This study outlines aluminum's dose-dependent cardiotoxic effects. - GreenMedInfo Summary
Aluminum: A potentially toxic metal with dose-dependent effects on cardiac bioaccumulation, mineral distribution, DNA oxidation and microstructural remodeling.
Environ Pollut. 2018 Nov ;242(Pt A):814-826. Epub 2018 Jul 17. PMID: 30032078
Rômulo D Novaes
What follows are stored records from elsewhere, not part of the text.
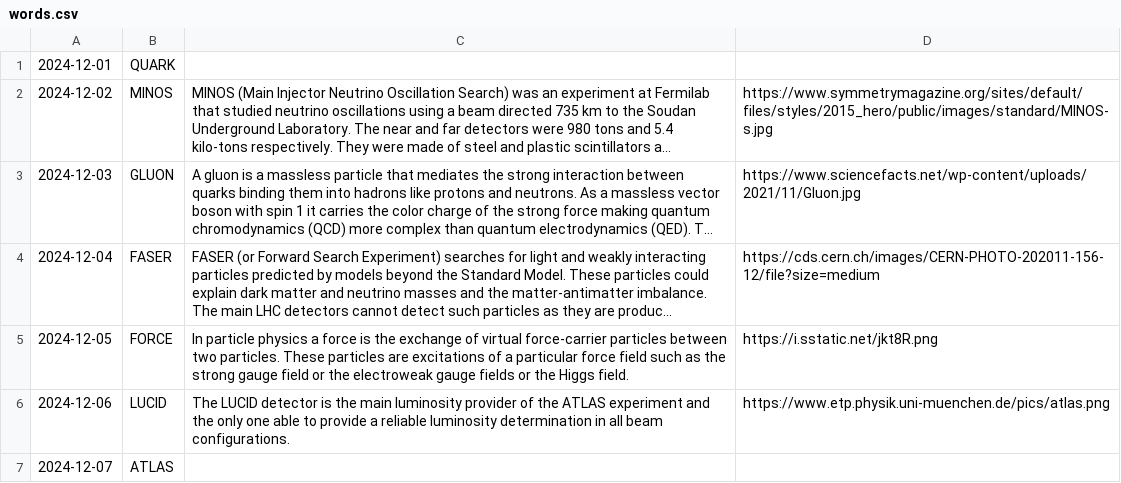
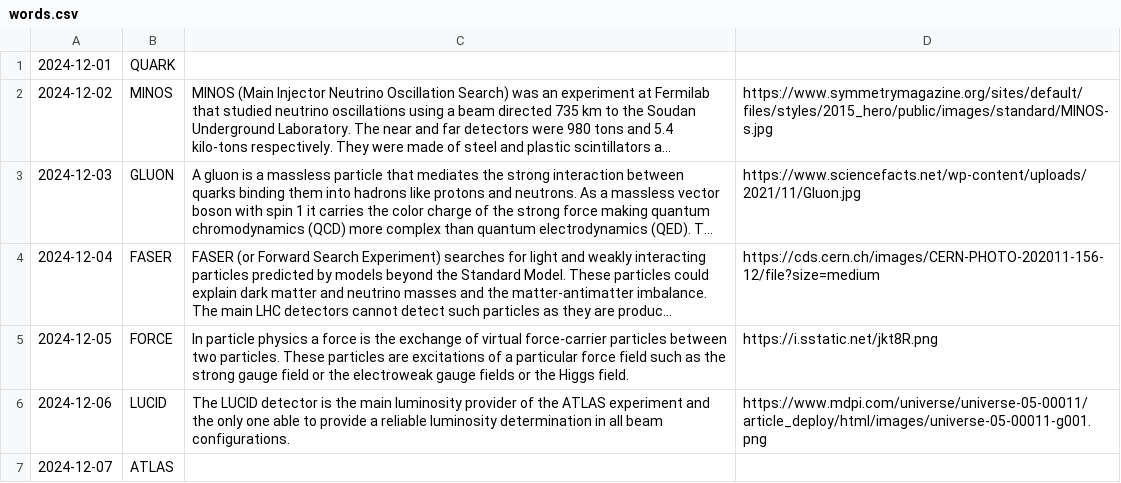
Before and after one commit to bengladwyn/bengladwyn.github.io, a CSV file: words.csv, drawn as a sheet; long unchanged cells end in ….

```diff
--- a/words.csv
+++ b/words.csv
@@ -5,3 +5,3 @@
 2024-12-05,FORCE,In particle physics a force is the exchange of virtual force-carrier particles between two particles. These particles are excitations of a particular force field such as the strong gauge field or the electroweak gauge fields or the Higgs field.,https://i.sstatic.net/jkt8R.png
-2024-12-06,LUCID,The LUCID detector is the main luminosity provider of the ATLAS experiment and the only one able to provide a reliable luminosity determination in all beam configurations.,https://www.etp.physik.uni-muenchen.de/pics/atlas.png
+2024-12-06,LUCID,The LUCID detector is the main luminosity provider of the ATLAS experiment and the only one able to provide a reliable luminosity determination in all beam configurations.,https://www.mdpi.com/universe/universe-05-00011/article_deploy/html/images/universe-05-00011-g001.png
 2024-12-07,ATLAS," ",
```
Also changed, not shown: 1 other file.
Large amounts of aluminum (Al) are found in wastewater from industrial bauxite mining, which is often responsible for the contamination of drinking water sources in urban and rural communities. Although this metal exhibits broad environmental distribution, its cardiac repercussions are poorly understood, making it difficult to establish diagnostic criteria in cases of Al intoxication. In the absence of clinical data, we used a preclinical model to investigate the impact of Al exposure on heart bioaccumulation, molecular oxidation, micromineral distribution, structural and ultrastructural remodeling of the cardiac tissue. Male Wistar rats were equally randomized into five groups: G1 = distilled water; and G2 to G5 = 0.02, 0.1, 50, and 200 mg/kg aluminum solution, respectively. After 120 days, the hearts were collected and subjected to mineral microanalysis, immunoenzymatic detection of 8-OHdG, as well as bright field, polarizing, scanning and transmission electron microscopy to estimate the extent of the cardiac remodeling and cardiomyocytes ultrastructure. Long-term Al exposure induced dose-dependent bioaccumulation, micromineral imbalance, genomic DNA oxidation, structural and ultrastructural abnormalities of the cardiac tissue, resulting in extensive parenchymal loss, stromal expansion, diffuse inflammatory infiltrate, increased glycoconjugate and collagen deposition, subversion and collapse of the collagen network, reduced myocardial vascularization index, mitochondrial swelling, sarcomere disorganization, myofilament dissociation, and fragmentation in cardiomyocytes. Our findings indicated that the heart was sensitive to Al-mediated toxicity, especially in animals treated with the three highest doses of Al. In response to Al-induced loss of the parenchyma, heart stroma exhibited a reactive and compensatory expansion, which, in combination withthe increased distribution of thick myofibrils and degenerated mitochondria in cardiomyocytes, provides morphological evidence that cardiac tissue adaptations are not enough to adjust the relationships between the parenchyma and stroma until a steady state is reached, resulting in continuous pathological remodeling potentially associated with Al-induced proinflammatory and pro-oxidant events.